raptors as a resource
CANBY – One of the many highlights at the Yellow Medicine County Fair this past week in Canby was The Raptor Center exhibit.
Established in 1974 as part of the University of Minnesota College of Veterinary Medicine, The Raptor Center (TRC) has developed into an internationally renowned education facility. According to Gail Buhl, education program manager, TRC rehabilitates nearly 800 raptors per year, 50 percent of which are able to be released back into the wild.
“We’ve gotten so good at managing raptors now,” Buhl said. “We’ve gotten to know so much about them.”
Four feathered friends – a bald eagle, a peregrine falcon, an American kestrel and a great horned owl – accompanied Buhl to Canby on Thursday. All of them were female, which are larger than males.

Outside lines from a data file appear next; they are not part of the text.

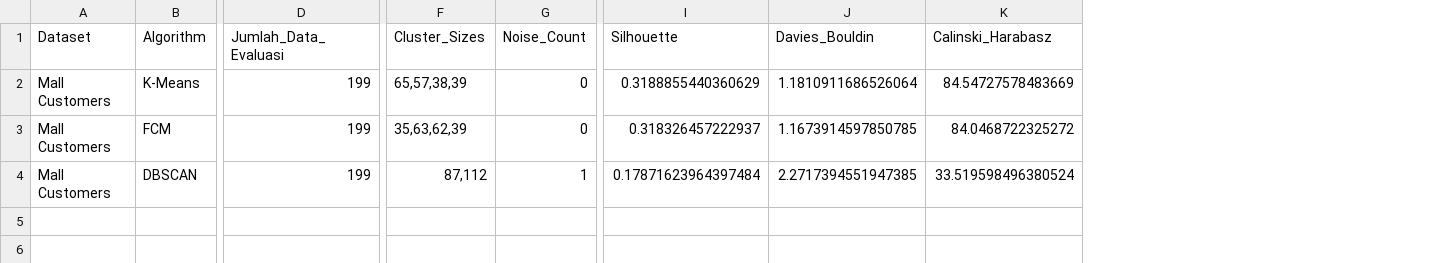
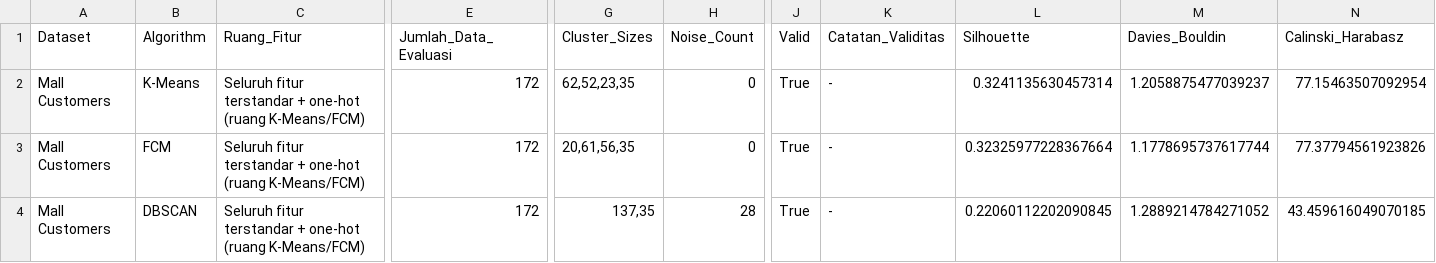
Before and after one commit to roisatul812/TM10_K6_ML-Prak, a CSV file: output/comparison/mall_clustering_comparison_non_noise.csv, drawn as a sheet; only a part is shown, gaps mark what is left out; addresses are those after the commit; the diff covers the shown part only; the diff names each change by its address in the sheet, - before the commit and + after, or states it on an @@ line.

```diff
--- a/output/comparison/mall_clustering_comparison_non_noise.csv
+++ b/output/comparison/mall_clustering_comparison_non_noise.csv
+column C (Ruang_Fitur), rows 2-4: all Seluruh fitur terstandar + one-hot (ruang K-Means/FCM)
+column J (Valid), rows 2-4: all True
+column K (Catatan_Validitas), rows 2-4: all -
-E2:E4 (Jumlah_Data_Evaluasi): 199
+E2:E4 (Jumlah_Data_Evaluasi): 172
-G2 (Cluster_Sizes): 65,57,38,39
+G2 (Cluster_Sizes): 62,52,23,35
-L2 (Silhouette): 0.3188855440360629
+L2 (Silhouette): 0.3241135630457314
-M2 (Davies_Bouldin): 1.1810911686526064
+M2 (Davies_Bouldin): 1.2058875477039237
-N2 (Calinski_Harabasz): 84.54727578483669
+N2 (Calinski_Harabasz): 77.15463507092954
-G3 (Cluster_Sizes): 35,63,62,39
+G3 (Cluster_Sizes): 20,61,56,35
-L3 (Silhouette): 0.318326457222937
+L3 (Silhouette): 0.32325977228367664
-M3 (Davies_Bouldin): 1.1673914597850785
+M3 (Davies_Bouldin): 1.1778695737617744
-N3 (Calinski_Harabasz): 84.0468722325272
+N3 (Calinski_Harabasz): 77.37794561923826
-G4 (Cluster_Sizes): 87,112
+G4 (Cluster_Sizes): 137,35
-H4 (Noise_Count): 1
+H4 (Noise_Count): 28
-L4 (Silhouette): 0.17871623964397484
+L4 (Silhouette): 0.22060112202090845
-M4 (Davies_Bouldin): 2.2717394551947385
+M4 (Davies_Bouldin): 1.2889214784271052
-N4 (Calinski_Harabasz): 33.519598496380524
+N4 (Calinski_Harabasz): 43.459616049070185
```
Also changed, not shown: 1 edited cell elsewhere in this file, output/comparison/heart_clustering_comparison.csv, output/comparison/heart_clustering_comparison_non_noise.csv, 39 other files.
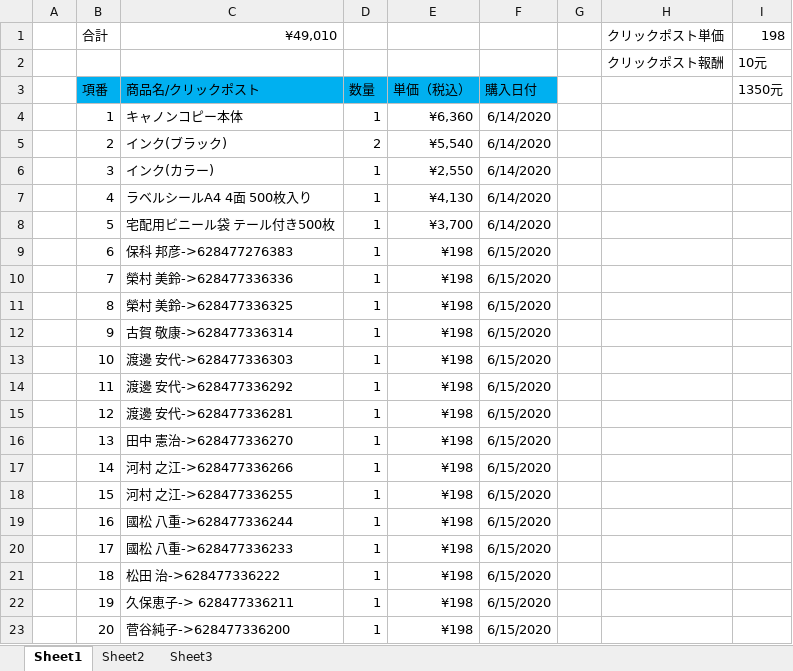
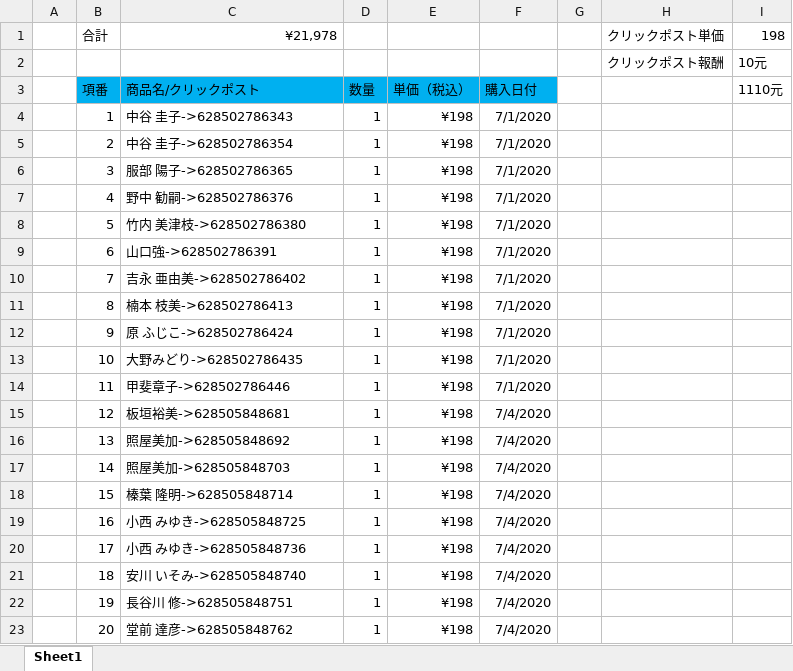
Before and after one commit to hsx124/kou_git, an Excel workbook: クリックポスト発送情報/ショッピングリスト.xlsx, sheet Sheet1, drawn as a sheet; only a part is shown; values as stored, in another font and other column widths than the file's, no borders; the diff covers the shown part only; the diff names each change by its address in the sheet, - before the commit and + after, or states it on an @@ line.

```diff
--- a/クリックポスト発送情報/ショッピングリスト.xlsx (sheet Sheet1)
+++ b/クリックポスト発送情報/ショッピングリスト.xlsx (sheet Sheet1)
-sheet tab: Sheet2
-sheet tab: Sheet3
-C1: ¥49,010
+C1: ¥21,978
-I3: 1350元
+I3: 1110元
-C4: キャノンコピー本体
+C4: 中谷 圭子->628502786343
-E4: ¥6,360
+E4: ¥198
-F4:F8: 6/14/2020
+F4:F8: 7/1/2020
-C5: インク(ブラック)
+C5: 中谷 圭子->628502786354
-D5: 2
+D5: 1
-E5: ¥5,540
+E5: ¥198
-C6: インク(カラー)
+C6: 服部 陽子->628502786365
-E6: ¥2,550
+E6: ¥198
-C7: ラベルシールA4 4面 500枚入り
+C7: 野中 勧嗣->628502786376
-E7: ¥4,130
+E7: ¥198
-C8: 宅配用ビニール袋 テール付き500枚
+C8: 竹内 美津枝->628502786380
-E8: ¥3,700
+E8: ¥198
-C9: 保科 邦彦->628477276383
+C9: 山口強->628502786391
-F9:F14: 6/15/2020
+F9:F14: 7/1/2020
-C10: 榮村 美鈴->628477336336
+C10: 吉永 亜由美->628502786402
-C11: 榮村 美鈴->628477336325
+C11: 楠本 枝美->628502786413
-C12: 古賀 敬康->628477336314
+C12: 原 ふじこ->628502786424
-C13: 渡邊 安代->628477336303
+C13: 大野みどり->628502786435
-C14: 渡邊 安代->628477336292
+C14: 甲斐章子->628502786446
-C15: 渡邊 安代->628477336281
+C15: 板垣裕美->628505848681
-F15:F23: 6/15/2020
+F15:F23: 7/4/2020
-C16: 田中 憲治->628477336270
+C16: 照屋美加->628505848692
-C17: 河村 之江->628477336266
+C17: 照屋美加->628505848703
-C18: 河村 之江->628477336255
+C18: 榛葉 隆明->628505848714
-C19: 國松 八重->628477336244
+C19: 小西 みゆき->628505848725
-C20: 國松 八重->628477336233
+C20: 小西 みゆき->628505848736
-C21: 松田 治->628477336222
+C21: 安川 いそみ->628505848740
-C22: 久保恵子-> 628477336211
+C22: 長谷川 修->628505848751
-C23: 菅谷純子->628477336200
+C23: 堂前 達彦->628505848762
```
Also changed, not shown: 3 added rows, 32 removed rows and 176 edited cells elsewhere in this sheet, formulas that keep their value, 38 other files.
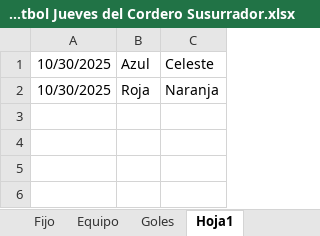
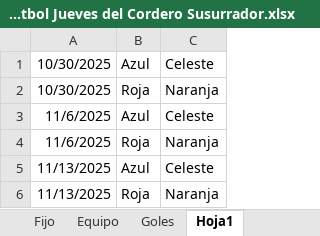
Before and after one commit to lladamartin/JuevesdelCorderoSusurrador, an Excel workbook: docs/Base Futbol Jueves del Cordero Susurrador.xlsx, sheet Hoja1, drawn as a sheet; values as stored, in another font and other column widths than the file's, no borders; the diff names each change by its address in the sheet, - before the commit and + after, or states it on an @@ line.

```diff
--- a/docs/Base Futbol Jueves del Cordero Susurrador.xlsx (sheet Hoja1)
+++ b/docs/Base Futbol Jueves del Cordero Susurrador.xlsx (sheet Hoja1)
+row 3: 11/6/2025 | Azul | Celeste
+row 4: 11/6/2025 | Roja | Naranja
+row 5: 11/13/2025 | Azul | Celeste
+row 6: 11/13/2025 | Roja | Naranja
```
Also changed, not shown: sheet Goles, sheet Resultado, 1 other file.
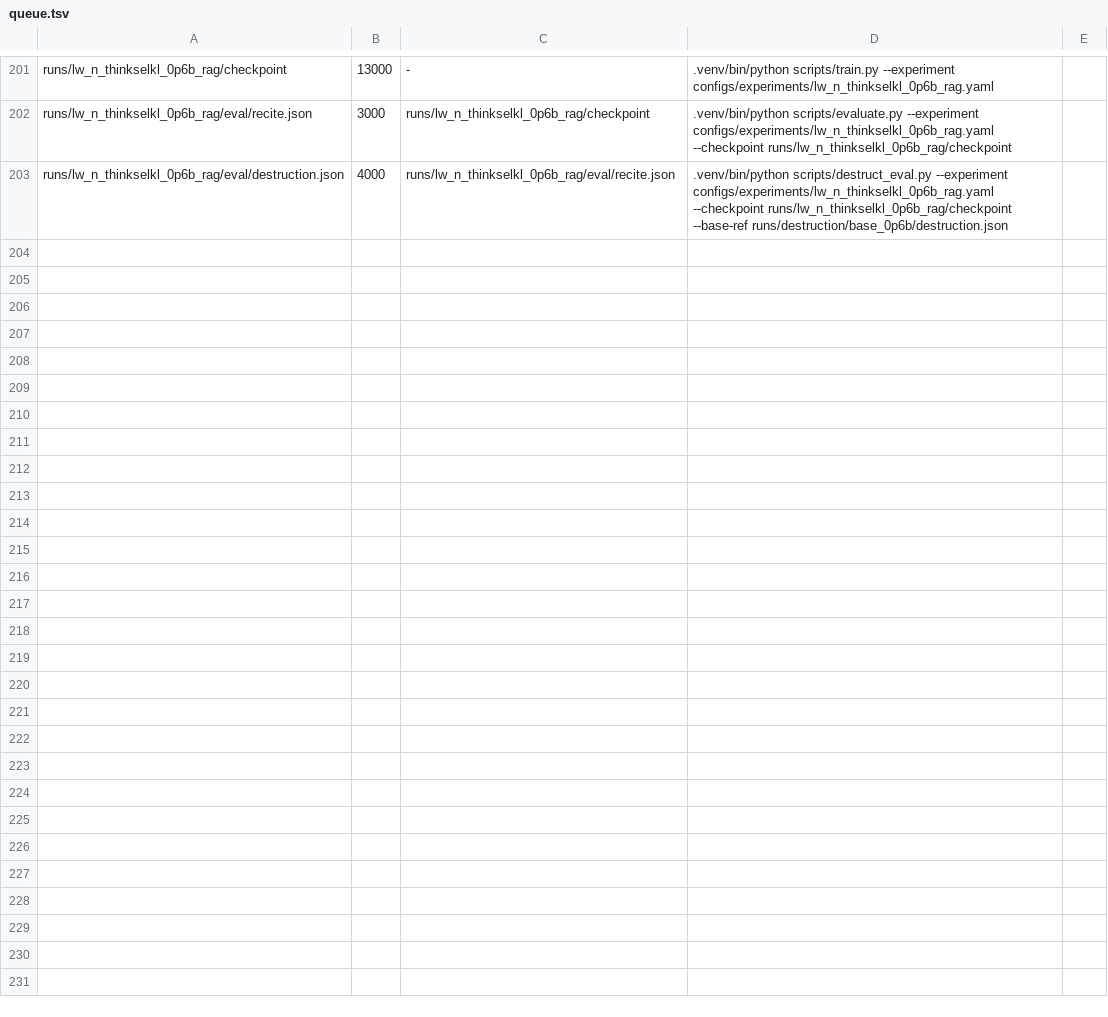
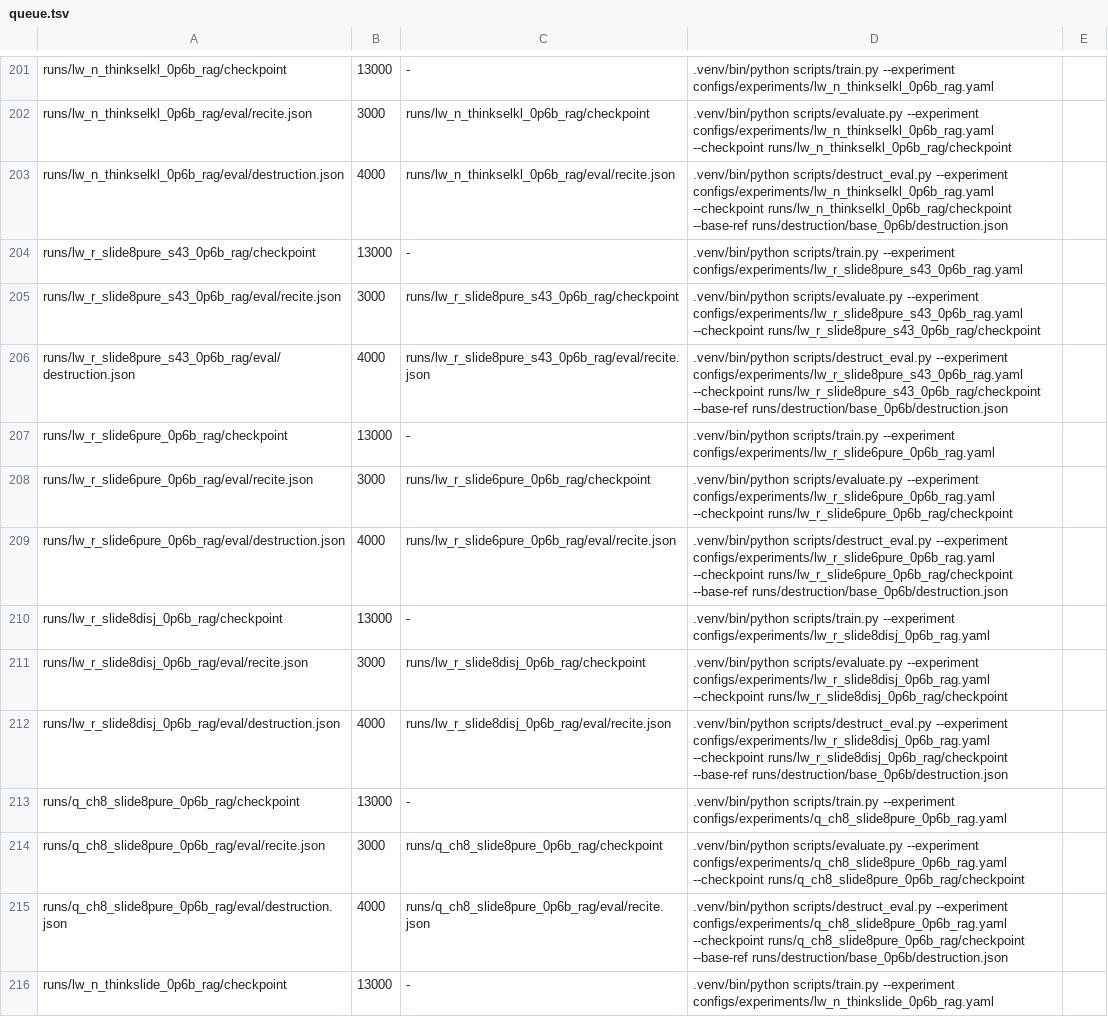
Before and after one commit to arivero/selfupdate, a TSV file: scripts/queue.tsv, drawn as a sheet; only a part is shown, gaps mark what is left out; the diff covers the shown part only.

```diff
--- a/scripts/queue.tsv
+++ b/scripts/queue.tsv
@@ -203 +203,14 @@ runs/lw_n_thinkselkl_0p6b_rag/eval/recite.json	3000	runs/lw_n_thinkselkl_0p6b_ra
 runs/lw_n_thinkselkl_0p6b_rag/eval/destruction.json	4000	runs/lw_n_thinkselkl_0p6b_rag/eval/recite.json	.venv/bin/python scripts/destruct_eval.py --experiment configs/experiments/lw_n_thinkselkl_0p6b_rag.yaml --checkpoint runs/lw_n_thinkselkl_0p6b_rag/checkpoint --base-ref runs/destruction/base_0p6b/destruction.json
+runs/lw_r_slide8pure_s43_0p6b_rag/checkpoint	13000	-	.venv/bin/python scripts/train.py --experiment configs/experiments/lw_r_slide8pure_s43_0p6b_rag.yaml
+runs/lw_r_slide8pure_s43_0p6b_rag/eval/recite.json	3000	runs/lw_r_slide8pure_s43_0p6b_rag/checkpoint	.venv/bin/python scripts/evaluate.py --experiment configs/experiments/lw_r_slide8pure_s43_0p6b_rag.yaml --checkpoint runs/lw_r_slide8pure_s43_0p6b_rag/checkpoint
+runs/lw_r_slide8pure_s43_0p6b_rag/eval/destruction.json	4000	runs/lw_r_slide8pure_s43_0p6b_rag/eval/recite.json	.venv/bin/python scripts/destruct_eval.py --experiment configs/experiments/lw_r_slide8pure_s43_0p6b_rag.yaml --checkpoint runs/lw_r_slide8pure_s43_0p6b_rag/checkpoint --base-ref runs/destruction/base_0p6b/destruction.json
+runs/lw_r_slide6pure_0p6b_rag/checkpoint	13000	-	.venv/bin/python scripts/train.py --experiment configs/experiments/lw_r_slide6pure_0p6b_rag.yaml
+runs/lw_r_slide6pure_0p6b_rag/eval/recite.json	3000	runs/lw_r_slide6pure_0p6b_rag/checkpoint	.venv/bin/python scripts/evaluate.py --experiment configs/experiments/lw_r_slide6pure_0p6b_rag.yaml --checkpoint runs/lw_r_slide6pure_0p6b_rag/checkpoint
+runs/lw_r_slide6pure_0p6b_rag/eval/destruction.json	4000	runs/lw_r_slide6pure_0p6b_rag/eval/recite.json	.venv/bin/python scripts/destruct_eval.py --experiment configs/experiments/lw_r_slide6pure_0p6b_rag.yaml --checkpoint runs/lw_r_slide6pure_0p6b_rag/checkpoint --base-ref runs/destruction/base_0p6b/destruction.json
+runs/lw_r_slide8disj_0p6b_rag/checkpoint	13000	-	.venv/bin/python scripts/train.py --experiment configs/experiments/lw_r_slide8disj_0p6b_rag.yaml
+runs/lw_r_slide8disj_0p6b_rag/eval/recite.json	3000	runs/lw_r_slide8disj_0p6b_rag/checkpoint	.venv/bin/python scripts/evaluate.py --experiment configs/experiments/lw_r_slide8disj_0p6b_rag.yaml --checkpoint runs/lw_r_slide8disj_0p6b_rag/checkpoint
+runs/lw_r_slide8disj_0p6b_rag/eval/destruction.json	4000	runs/lw_r_slide8disj_0p6b_rag/eval/recite.json	.venv/bin/python scripts/destruct_eval.py --experiment configs/experiments/lw_r_slide8disj_0p6b_rag.yaml --checkpoint runs/lw_r_slide8disj_0p6b_rag/checkpoint --base-ref runs/destruction/base_0p6b/destruction.json
+runs/q_ch8_slide8pure_0p6b_rag/checkpoint	13000	-	.venv/bin/python scripts/train.py --experiment configs/experiments/q_ch8_slide8pure_0p6b_rag.yaml
+runs/q_ch8_slide8pure_0p6b_rag/eval/recite.json	3000	runs/q_ch8_slide8pure_0p6b_rag/checkpoint	.venv/bin/python scripts/evaluate.py --experiment configs/experiments/q_ch8_slide8pure_0p6b_rag.yaml --checkpoint runs/q_ch8_slide8pure_0p6b_rag/checkpoint
+runs/q_ch8_slide8pure_0p6b_rag/eval/destruction.json	4000	runs/q_ch8_slide8pure_0p6b_rag/eval/recite.json	.venv/bin/python scripts/destruct_eval.py --experiment configs/experiments/q_ch8_slide8pure_0p6b_rag.yaml --checkpoint runs/q_ch8_slide8pure_0p6b_rag/checkpoint --base-ref runs/destruction/base_0p6b/destruction.json
+runs/lw_n_thinkslide_0p6b_rag/checkpoint	13000	-	.venv/bin/python scripts/train.py --experiment configs/experiments/lw_n_thinkslide_0p6b_rag.yaml
```
Also changed, not shown: 13 added rows elsewhere in this file, 10 other files.
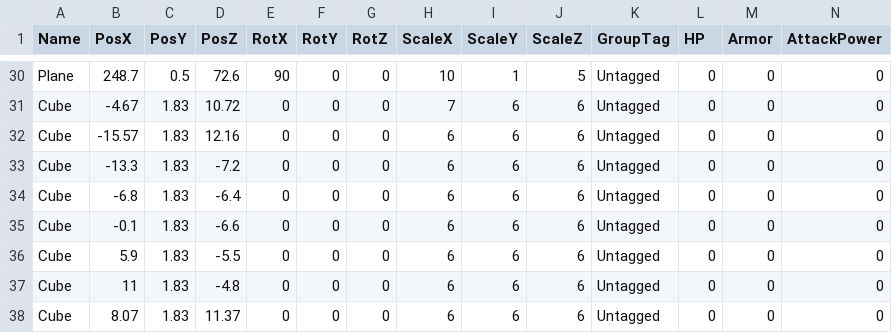
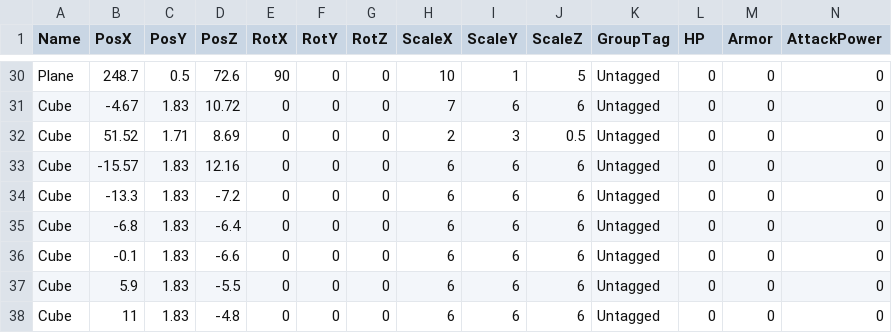
Before and after one commit to lovecap7/Summer2_ChangeCollidable, a CSV file: project/Summer2/Data/CSV/Stage2/Stage2CollisionTransformData.csv, drawn as a sheet; only a part is shown, gaps mark what is left out; the shorter side is filled out with more unchanged rows; rows hold the shown columns only; the diff names each change by its address in the sheet, - before the commit and + after, or states it on an @@ line.

```diff
--- a/project/Summer2/Data/CSV/Stage2/Stage2CollisionTransformData.csv
+++ b/project/Summer2/Data/CSV/Stage2/Stage2CollisionTransformData.csv
+row 32: Cube | 51.52 | 1.71 | 8.69 | 0 | 0 | 0 | 2 | 3 | 0.5 | Untagged | 0 | 0 | 0
```
Also changed, not shown: project/Summer2/Data/CSV/Stage1/Stage1TransformData.csv, project/Summer2/Data/CSV/Stage2/Stage2TransformData.csv, 13 other files.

“These birds are permanently injured, so they are used for education,” Buhl said. “We have kind of like a co-worker relationship. We use a treat-reward system. They learn they can earn food treats for their efforts.”
The raptors were out of the sun, up on stage while on display at the Heritage Center at the Canby fairgrounds.
No matter where they travel to, Buhl said she puts the birds just out of reach of on-lookers.
“They’re trained to these perches,” she said. “It takes practice. They like the highest spot in the area. That way they realize they are safe.”
After asking for possible answers, Buhl explained to people in the crowd that raptors have four identifying traits.
“They catch food with their feet, they have really good eye-sight, they eat other animals and they have a beak that is curved and comes to a point,” she said. “Think of it like this: their feet are like a fork and their beak is like a knife.”
Buhl pointed out that each of the raptors present could be found in Minnesota though there are approximately 482 species of raptors world-wide (304 diurnal and 178 nocturnal). All of the raptors face numerous challenges when it comes to survival. Habitat is being plowed up at alarming rates to make room for food, bio fuel crops and urban development, educators said.
According to TRC statistics, nearly 400 raptors have been admitted as patients so far this year. The TRC clinic has 71 patients, including 24 red-tailed hawks, 11 great horned owls, eight bald eagles, eight American kestrels and two peregrine falcons.
Every bird admitted to TRC is carefully inspected and treated, which allows TRC to track potential health problems in the natural world. The research provides clues in regards to the future health of the ecosystems shared by raptors and people. That way it can be protected.
When America adopted the bald eagle as the national symbol in 1782, there were as many as 100,000 nesting eagles. Years later, the population deteriorated significantly because of loss of habitat, shooting and DDT poisoning.
“DDT affected the peregrines and the eagles,” Buhl said. “They were almost all gone by 1962.”
By 1963, less than 500 nesting pairs of bald eagles remained. Bald eagles were on the endangered species list until 2007.
The peregrine falcon along with Buhl was a retired falconry bird.
“Falconry is a sport that hunts with a bird rather than a gun,” Buhl said. “They’re the fastest animal on the planet. They can dive over 200 miles per hour, catching birds right out of the sky.”
Peregrines have very sharp eyesight, which assist them in hunting. Ducks are the largest prey they can pluck from the sky.
Though people could not observe it, the American kestrel with Buhl was blind in its right eye. The kestrel is the smallest falcon found in North America.
TRC has treated more great horned owls than any other bird. A great horned owl, which is the largest of the “tufted owls” in North America, can be found in the clinic year-round.
TRC will be attending the Murray County Fair from 2-7 p.m. on Aug. 14, and will be at the Minnesota State Fair from 3-6 p.m. on Aug. 30 and from 11 a.m.-4 p.m. on Sept. 2.
For more information or if an injured raptor is found, people are encouraged to go to TRC website at: www.theraptorcenter.org. There is an “injured raptor” tab that explains what to do and who to call.